>>

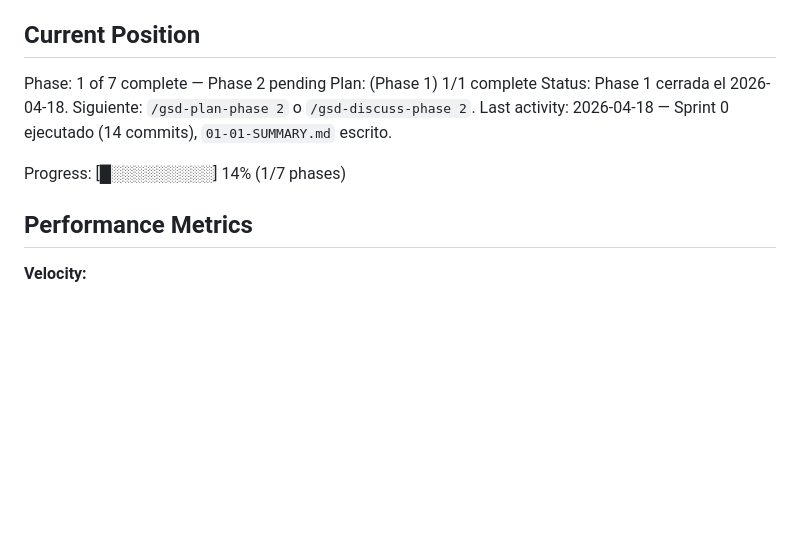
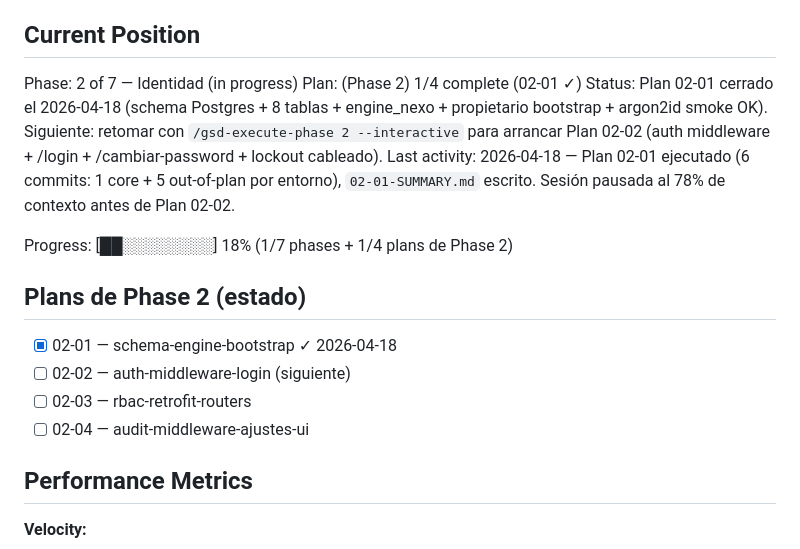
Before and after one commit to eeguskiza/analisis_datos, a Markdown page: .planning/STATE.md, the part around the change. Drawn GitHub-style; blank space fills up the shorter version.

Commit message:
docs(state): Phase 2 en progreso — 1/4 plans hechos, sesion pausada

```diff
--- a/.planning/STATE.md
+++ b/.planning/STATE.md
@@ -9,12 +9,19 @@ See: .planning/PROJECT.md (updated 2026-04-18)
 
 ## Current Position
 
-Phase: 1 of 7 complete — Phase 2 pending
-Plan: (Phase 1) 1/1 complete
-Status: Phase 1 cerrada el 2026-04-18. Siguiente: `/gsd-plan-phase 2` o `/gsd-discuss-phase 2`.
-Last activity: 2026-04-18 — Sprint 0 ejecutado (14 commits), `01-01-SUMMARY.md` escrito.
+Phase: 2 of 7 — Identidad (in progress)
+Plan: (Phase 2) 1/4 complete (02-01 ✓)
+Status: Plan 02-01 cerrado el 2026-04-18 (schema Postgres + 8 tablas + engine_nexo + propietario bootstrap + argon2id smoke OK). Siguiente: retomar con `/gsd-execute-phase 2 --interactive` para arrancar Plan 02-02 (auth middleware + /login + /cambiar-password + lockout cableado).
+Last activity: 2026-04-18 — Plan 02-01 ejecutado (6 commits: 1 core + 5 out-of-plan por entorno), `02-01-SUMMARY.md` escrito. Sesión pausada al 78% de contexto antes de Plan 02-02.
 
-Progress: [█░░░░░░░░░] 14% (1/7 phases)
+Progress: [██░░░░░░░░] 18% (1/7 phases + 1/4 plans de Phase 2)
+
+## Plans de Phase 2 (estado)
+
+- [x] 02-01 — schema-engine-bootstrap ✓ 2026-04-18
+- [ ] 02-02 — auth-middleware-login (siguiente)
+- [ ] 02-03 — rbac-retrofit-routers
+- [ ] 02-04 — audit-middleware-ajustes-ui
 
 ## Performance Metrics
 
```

<<

### Assignment
Show all lines of the material in which the word "login" can be found.

### Exercise solution
+Status: Plan 02-01 cerrado el 2026-04-18 (schema Postgres + 8 tablas + engine_nexo + propietario bootstrap + argon2id smoke OK). Siguiente: retomar con `/gsd-execute-phase 2 --interactive` para arrancar Plan 02-02 (auth middleware + /login + /cambiar-password + lockout cableado).
+- [ ] 02-02 — auth-middleware-login (siguiente)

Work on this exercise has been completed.